Instructions for the task:
Report back every line below that carries the word "Passing".

Dataset records:
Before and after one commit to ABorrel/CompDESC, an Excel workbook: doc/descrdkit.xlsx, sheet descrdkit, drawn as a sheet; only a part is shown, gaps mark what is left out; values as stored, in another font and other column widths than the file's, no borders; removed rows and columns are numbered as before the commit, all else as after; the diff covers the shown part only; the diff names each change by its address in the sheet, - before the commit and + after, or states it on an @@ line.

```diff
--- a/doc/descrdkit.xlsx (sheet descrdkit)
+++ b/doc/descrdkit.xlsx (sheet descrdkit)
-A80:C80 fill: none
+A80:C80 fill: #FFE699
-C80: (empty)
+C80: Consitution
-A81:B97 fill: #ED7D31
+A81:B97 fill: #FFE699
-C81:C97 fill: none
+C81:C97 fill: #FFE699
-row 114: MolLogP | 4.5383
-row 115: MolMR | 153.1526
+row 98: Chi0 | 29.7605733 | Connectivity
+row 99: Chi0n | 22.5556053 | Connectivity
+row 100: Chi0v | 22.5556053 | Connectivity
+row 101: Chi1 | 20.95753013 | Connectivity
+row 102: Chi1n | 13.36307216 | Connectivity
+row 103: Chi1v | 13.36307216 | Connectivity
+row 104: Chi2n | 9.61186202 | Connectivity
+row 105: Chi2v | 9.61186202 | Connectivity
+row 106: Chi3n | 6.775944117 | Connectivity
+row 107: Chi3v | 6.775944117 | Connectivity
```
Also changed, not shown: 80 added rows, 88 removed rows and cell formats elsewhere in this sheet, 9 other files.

--

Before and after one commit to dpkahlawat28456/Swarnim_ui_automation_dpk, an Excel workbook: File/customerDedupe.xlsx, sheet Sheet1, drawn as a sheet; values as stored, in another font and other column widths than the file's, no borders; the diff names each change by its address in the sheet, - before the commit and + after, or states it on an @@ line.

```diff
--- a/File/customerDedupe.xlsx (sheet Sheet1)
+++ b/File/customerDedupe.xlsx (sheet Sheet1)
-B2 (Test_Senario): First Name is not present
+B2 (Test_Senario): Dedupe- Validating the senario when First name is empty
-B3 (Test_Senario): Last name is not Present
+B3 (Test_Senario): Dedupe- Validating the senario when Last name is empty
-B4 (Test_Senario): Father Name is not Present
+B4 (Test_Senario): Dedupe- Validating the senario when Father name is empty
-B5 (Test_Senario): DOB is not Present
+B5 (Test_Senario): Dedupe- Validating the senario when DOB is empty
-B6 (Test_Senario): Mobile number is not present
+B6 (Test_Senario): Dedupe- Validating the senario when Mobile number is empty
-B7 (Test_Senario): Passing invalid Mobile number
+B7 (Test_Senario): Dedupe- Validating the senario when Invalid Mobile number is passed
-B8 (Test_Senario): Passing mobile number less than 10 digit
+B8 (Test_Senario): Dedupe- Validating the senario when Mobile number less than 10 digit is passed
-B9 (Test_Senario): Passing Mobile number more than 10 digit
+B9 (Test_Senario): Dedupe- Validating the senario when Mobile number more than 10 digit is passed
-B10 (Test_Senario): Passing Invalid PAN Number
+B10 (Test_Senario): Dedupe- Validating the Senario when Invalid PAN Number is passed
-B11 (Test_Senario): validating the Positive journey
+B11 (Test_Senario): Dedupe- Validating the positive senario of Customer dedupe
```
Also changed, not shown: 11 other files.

--

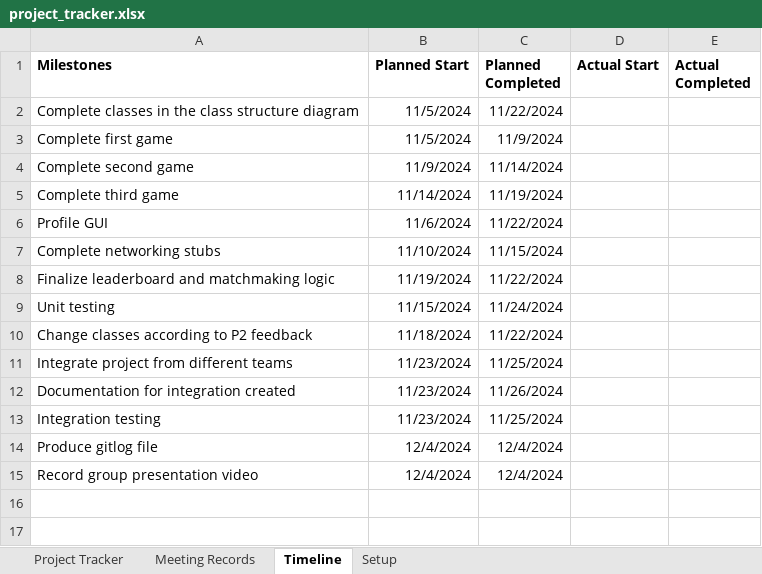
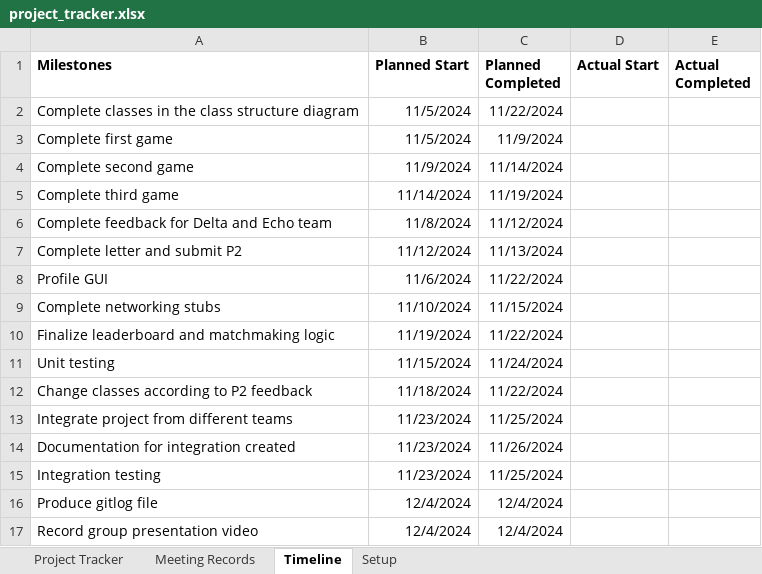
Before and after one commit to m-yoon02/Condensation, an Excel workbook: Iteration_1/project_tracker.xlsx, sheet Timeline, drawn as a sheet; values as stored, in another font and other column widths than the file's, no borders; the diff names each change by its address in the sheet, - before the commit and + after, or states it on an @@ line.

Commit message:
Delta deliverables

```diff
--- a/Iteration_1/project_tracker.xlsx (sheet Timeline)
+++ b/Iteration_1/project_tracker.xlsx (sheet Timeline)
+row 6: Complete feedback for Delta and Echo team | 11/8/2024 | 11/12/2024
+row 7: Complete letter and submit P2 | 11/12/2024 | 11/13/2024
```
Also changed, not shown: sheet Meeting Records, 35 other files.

Output for this task:
-B7 (Test_Senario): Passing invalid Mobile number
-B8 (Test_Senario): Passing mobile number less than 10 digit
-B9 (Test_Senario): Passing Mobile number more than 10 digit
-B10 (Test_Senario): Passing Invalid PAN Number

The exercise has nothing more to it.